A large contingent of local media descended on FIFA's headquarters in Amman on 29 September 2016 for a press conference on the eve of the FIFA U-17 Women's World Cup Jordan 2016. Several positive messages were communicated, from interest in the tournament online through legacy projects and the successful opening of the Fan Zone to the promise of a sell-out crowd for tomorrow's match between the hosts and Spain.
In attendance were Samar Nassar, CEO of the Jordan 2016 Local Organising Committee (LOC), Salah Sabrah, Chairman of the LOC and Tatjana Haenni, FIFA's Director of Women's Competitions.
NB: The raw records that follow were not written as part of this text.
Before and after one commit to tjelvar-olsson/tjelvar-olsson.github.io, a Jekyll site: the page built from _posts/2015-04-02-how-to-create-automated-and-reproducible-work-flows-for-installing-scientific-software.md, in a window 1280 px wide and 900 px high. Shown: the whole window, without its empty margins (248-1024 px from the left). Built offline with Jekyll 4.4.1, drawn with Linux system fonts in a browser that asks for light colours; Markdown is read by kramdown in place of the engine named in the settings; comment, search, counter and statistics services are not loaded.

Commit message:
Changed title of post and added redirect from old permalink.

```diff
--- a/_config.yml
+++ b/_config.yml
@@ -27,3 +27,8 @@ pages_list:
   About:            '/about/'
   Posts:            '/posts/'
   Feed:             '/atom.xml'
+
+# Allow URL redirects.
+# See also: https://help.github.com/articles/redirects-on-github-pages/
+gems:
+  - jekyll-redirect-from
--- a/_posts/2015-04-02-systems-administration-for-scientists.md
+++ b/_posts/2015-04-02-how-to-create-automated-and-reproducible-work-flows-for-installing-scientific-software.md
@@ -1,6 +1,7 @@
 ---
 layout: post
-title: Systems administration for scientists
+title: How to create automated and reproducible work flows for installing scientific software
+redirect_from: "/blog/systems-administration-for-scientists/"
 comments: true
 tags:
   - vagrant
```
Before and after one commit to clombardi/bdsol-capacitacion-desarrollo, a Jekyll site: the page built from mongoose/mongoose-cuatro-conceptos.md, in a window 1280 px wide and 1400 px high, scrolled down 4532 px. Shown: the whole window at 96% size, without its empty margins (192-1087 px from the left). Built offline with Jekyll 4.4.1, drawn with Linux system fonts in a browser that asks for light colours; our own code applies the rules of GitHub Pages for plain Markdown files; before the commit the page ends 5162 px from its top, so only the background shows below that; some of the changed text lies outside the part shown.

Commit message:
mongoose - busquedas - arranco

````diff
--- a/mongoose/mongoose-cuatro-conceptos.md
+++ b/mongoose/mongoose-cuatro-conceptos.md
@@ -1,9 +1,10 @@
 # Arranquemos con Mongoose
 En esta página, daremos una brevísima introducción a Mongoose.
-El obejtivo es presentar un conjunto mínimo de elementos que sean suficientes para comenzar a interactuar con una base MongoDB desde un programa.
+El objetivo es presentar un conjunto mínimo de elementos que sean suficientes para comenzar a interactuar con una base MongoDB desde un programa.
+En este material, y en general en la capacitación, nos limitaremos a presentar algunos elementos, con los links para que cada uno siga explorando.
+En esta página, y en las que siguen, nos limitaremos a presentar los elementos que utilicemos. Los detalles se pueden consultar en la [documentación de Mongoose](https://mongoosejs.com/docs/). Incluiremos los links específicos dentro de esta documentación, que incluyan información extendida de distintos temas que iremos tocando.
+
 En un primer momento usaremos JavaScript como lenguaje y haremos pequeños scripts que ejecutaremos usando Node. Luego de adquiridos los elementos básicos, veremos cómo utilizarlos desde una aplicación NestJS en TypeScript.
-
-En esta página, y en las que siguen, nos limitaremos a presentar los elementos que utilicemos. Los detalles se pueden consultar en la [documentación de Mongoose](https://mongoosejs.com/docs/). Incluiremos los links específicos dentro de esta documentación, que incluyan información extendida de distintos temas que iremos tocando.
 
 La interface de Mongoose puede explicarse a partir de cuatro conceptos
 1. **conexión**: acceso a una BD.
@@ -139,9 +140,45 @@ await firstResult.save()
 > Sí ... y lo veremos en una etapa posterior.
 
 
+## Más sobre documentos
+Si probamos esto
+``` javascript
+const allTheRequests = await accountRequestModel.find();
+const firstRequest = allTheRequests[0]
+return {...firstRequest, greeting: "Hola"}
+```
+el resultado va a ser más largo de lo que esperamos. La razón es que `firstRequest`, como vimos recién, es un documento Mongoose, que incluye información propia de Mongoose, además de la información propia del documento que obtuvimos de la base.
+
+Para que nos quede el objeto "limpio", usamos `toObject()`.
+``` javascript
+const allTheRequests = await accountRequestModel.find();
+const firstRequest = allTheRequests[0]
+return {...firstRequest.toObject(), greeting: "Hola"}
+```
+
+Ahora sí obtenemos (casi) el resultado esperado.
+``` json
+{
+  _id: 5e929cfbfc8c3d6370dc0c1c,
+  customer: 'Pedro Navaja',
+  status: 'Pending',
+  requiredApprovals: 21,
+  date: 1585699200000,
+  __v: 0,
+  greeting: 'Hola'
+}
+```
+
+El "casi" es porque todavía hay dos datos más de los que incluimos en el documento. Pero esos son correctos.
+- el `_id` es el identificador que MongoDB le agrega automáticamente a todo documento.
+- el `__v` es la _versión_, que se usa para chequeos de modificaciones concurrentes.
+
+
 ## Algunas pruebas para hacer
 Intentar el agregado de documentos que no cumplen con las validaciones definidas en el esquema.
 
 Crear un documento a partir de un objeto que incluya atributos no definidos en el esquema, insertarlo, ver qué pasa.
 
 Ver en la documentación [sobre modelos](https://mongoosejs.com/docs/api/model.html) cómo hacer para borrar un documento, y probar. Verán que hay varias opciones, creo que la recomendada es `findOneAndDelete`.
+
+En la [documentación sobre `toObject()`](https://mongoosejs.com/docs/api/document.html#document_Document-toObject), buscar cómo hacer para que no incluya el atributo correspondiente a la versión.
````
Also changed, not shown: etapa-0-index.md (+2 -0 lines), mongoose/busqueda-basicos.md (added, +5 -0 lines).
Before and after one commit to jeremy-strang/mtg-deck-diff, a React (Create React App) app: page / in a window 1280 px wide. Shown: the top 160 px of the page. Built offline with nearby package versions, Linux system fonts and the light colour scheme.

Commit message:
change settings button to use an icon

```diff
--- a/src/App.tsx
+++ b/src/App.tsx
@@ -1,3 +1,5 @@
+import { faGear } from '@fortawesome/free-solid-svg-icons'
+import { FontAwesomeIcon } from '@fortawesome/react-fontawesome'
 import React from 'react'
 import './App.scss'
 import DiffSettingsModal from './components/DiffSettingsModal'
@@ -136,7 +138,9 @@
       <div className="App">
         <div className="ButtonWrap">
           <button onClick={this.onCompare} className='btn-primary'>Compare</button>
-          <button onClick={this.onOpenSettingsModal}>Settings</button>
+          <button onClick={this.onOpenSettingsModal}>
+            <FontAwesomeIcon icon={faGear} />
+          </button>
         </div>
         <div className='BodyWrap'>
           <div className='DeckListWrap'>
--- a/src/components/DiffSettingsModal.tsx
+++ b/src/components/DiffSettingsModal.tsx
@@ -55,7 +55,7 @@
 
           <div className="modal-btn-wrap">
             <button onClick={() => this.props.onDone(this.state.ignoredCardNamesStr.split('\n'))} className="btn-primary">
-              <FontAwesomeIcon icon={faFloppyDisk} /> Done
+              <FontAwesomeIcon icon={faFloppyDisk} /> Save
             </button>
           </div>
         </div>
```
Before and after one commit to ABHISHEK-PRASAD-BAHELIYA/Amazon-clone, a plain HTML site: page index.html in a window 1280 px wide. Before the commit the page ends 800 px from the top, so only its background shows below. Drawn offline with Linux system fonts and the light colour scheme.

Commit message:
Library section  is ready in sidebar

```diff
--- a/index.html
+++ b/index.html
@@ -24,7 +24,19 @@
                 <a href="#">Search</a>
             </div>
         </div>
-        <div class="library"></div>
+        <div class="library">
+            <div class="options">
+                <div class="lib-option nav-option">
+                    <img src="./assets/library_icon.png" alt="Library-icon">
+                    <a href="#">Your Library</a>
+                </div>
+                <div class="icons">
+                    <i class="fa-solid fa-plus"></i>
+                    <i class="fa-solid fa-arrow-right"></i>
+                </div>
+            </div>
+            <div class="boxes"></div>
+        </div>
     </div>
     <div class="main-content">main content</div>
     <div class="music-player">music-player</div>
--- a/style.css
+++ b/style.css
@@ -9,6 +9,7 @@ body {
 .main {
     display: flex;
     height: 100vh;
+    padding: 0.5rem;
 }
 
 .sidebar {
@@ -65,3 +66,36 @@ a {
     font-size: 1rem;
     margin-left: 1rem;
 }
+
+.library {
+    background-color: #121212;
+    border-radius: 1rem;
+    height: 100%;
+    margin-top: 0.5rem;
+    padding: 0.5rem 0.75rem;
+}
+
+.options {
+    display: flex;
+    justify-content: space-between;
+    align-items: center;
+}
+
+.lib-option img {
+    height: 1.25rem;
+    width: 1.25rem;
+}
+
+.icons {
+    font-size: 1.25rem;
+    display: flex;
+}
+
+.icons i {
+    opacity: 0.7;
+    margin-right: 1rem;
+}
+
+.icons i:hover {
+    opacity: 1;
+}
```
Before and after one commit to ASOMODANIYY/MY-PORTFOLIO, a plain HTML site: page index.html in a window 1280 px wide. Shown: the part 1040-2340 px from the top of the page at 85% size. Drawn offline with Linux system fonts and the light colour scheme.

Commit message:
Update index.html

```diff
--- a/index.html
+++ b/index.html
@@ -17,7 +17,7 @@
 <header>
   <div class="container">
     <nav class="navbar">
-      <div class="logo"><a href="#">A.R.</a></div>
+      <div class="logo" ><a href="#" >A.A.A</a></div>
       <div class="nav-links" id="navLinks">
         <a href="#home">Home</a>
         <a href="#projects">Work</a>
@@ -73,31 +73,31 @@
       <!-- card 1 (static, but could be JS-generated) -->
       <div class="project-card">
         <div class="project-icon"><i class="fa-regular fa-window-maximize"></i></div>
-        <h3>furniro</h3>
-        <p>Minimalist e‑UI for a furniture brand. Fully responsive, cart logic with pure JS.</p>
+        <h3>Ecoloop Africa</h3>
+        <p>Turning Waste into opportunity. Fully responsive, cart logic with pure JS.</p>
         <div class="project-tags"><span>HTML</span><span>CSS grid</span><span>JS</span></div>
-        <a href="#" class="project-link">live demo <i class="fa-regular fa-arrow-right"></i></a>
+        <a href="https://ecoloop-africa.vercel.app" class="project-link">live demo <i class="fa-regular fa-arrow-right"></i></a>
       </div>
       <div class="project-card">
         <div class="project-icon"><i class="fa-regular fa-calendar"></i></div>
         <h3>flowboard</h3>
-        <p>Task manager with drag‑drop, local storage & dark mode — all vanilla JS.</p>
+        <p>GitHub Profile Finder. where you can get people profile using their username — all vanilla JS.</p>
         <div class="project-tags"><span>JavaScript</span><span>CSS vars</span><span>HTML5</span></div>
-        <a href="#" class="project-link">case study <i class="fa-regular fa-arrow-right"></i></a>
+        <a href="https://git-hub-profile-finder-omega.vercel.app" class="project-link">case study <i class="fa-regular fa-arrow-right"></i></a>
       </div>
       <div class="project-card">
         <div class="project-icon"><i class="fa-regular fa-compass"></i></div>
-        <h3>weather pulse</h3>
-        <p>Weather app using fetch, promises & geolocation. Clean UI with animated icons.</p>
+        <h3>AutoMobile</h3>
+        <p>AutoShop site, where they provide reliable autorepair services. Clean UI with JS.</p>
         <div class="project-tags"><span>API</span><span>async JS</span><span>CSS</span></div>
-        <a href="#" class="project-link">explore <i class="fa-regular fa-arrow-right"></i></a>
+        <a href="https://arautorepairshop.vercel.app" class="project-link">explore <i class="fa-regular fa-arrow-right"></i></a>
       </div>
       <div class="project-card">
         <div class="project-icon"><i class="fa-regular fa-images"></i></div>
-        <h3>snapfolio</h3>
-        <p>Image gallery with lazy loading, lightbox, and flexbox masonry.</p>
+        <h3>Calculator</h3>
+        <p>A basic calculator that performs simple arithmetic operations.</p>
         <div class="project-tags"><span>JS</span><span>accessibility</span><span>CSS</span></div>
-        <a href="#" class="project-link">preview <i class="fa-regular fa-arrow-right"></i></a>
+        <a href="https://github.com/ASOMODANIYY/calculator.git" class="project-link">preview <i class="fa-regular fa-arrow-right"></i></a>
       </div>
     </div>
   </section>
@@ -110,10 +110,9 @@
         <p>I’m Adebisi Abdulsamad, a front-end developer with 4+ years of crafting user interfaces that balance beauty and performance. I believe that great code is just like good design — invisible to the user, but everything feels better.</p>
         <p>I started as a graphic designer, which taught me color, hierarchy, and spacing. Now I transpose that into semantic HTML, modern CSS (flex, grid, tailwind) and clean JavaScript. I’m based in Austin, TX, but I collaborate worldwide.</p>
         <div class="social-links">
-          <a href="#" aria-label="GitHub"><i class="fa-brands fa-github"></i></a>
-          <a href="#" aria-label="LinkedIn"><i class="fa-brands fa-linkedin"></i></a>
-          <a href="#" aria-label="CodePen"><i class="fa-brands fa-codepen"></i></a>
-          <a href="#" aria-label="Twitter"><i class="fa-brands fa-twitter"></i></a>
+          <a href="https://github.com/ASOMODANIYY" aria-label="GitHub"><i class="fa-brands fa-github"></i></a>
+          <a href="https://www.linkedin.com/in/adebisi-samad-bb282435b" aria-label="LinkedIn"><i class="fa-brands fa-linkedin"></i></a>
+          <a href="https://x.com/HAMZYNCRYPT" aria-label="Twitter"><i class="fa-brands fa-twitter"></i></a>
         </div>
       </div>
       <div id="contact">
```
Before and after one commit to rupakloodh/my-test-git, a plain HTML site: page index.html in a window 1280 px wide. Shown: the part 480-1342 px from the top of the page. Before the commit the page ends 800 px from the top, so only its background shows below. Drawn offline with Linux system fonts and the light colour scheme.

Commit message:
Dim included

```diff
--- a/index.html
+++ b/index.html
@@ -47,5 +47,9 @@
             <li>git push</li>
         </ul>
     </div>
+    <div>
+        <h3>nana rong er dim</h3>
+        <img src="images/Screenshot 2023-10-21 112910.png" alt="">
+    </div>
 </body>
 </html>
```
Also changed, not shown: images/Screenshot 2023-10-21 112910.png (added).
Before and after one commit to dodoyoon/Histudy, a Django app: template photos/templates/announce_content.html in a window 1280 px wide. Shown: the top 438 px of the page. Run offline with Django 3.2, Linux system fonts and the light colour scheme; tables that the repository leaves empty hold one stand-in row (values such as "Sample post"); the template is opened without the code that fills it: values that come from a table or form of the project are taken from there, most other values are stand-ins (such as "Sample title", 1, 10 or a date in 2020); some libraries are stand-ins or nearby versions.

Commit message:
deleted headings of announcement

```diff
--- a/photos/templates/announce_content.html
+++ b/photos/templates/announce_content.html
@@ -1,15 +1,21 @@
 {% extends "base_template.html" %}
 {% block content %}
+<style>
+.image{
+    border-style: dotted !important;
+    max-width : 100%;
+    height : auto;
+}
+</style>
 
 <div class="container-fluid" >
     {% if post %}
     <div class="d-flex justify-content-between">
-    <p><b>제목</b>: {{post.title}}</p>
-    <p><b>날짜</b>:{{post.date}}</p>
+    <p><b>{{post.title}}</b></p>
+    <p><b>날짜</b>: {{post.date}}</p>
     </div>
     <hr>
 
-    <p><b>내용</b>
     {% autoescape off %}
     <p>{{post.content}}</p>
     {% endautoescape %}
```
As of now, we can say that all facilities are ready and that everything is set for the teams to experience a fantastic tournament. The FIFA U-17 Women's World Cup is a unique opportunity for football in the Middle East and we can already see some real successes not only here in Jordan, but in neighbouring countries too. We hope that this tournament will inspire girls and also mums and dads to support their daughters in playing football and other sports. We feel we have achieved some important things even before the tournament starts. As you will know, the LOC with FIFA's support have been working on some legacy items, and leaving a legacy for the tournament and region has always been a key objective. To give one example, in terms of accessibility, our work with the LOC means that there are now designated areas at the stadiums for disabled people to watch the games.
Education and development has also been a huge part of our work and you will have seen a lot of activities taking place over recent years, such as coaching courses and Live Your Goals festivals, the trophy tour visiting a refugee camp - 300 of those refugees will be coming to opening game - and with Jordan's domestic league. This tournament has also served to increase the number of women working in sports management, and I must congratulate our LOC chairman for appointing so many women to the organisation - it has been a real pleasure to work with them. There have also been big improvements in infrastructure, not only at the stadium sites but at a number of training sites which after this tournament will be used by the community. I congratulate everyone involved, and I think this tournament will be a real landmark for Jordan, the region and women's football throughout the Middle East.
On whether there is a message to the world
Our message is that we are bringing women's football to a wonderful country with wonderful hosts, and that women's football needs support almost everywhere in the world. For FIFA, this is another step toward gender equality and more inclusiveness, and this is simply one project on a long road towards improving the position of women and girls in sport and society.
We wouldn't have been able to reach this historic moment and realised our dream without FIFA and our other partners. With the tournament now so close, we are undoubtedly very excited be hosting this fantastic event, which will be a first for Jordan. I know some people were perhaps worried about infrastructure and think now all who were concerned can now be comforted that everything is ready. There will be entertainment too besides the football and Jordan is going to be in the spotlight of the world with tomorrow's opening ceremony and the first matches of this momentous tournament.
The opening ceremony in Amman will begin at 7.30pm exactly but I would ask that fans arrive an hour-and-a-half early to avoid congestion. We can also say that we are going to have a very famous sports star who will be among the lovers and supporters of football at the stadium. And while it is very hard to predict the result of Jordan's first game against Spain, I can promise that the stadium will be full, with 14,000 joining us for this great event. We have also opened our fan zone in Amman, where all football lovers will be able to follow the competition, giving a chance for whoever is unable to purchase a ticket to watch the matches in a public space. Beyond that, several giant screens have been set up across the kingdom.
Developing football in Jordan is a noble goal and at this tournament we have several other objectives. I'm glad to say that we as an organising committee are able to say that we are 100 per cent ready, having worked for the past few years as one team with the staff and officials of FIFA. FIFA has always been a supporter of our work and very cooperative over these last few years. This has allowed us to reach the point where we are at today, where we have the infrastructure to host other championships; for example, we will now be hosting the 2018 AFC Asian Women's Cup. Our local clubs and national teams have also undoubtedly benefited from this work developing football and women's football in particular.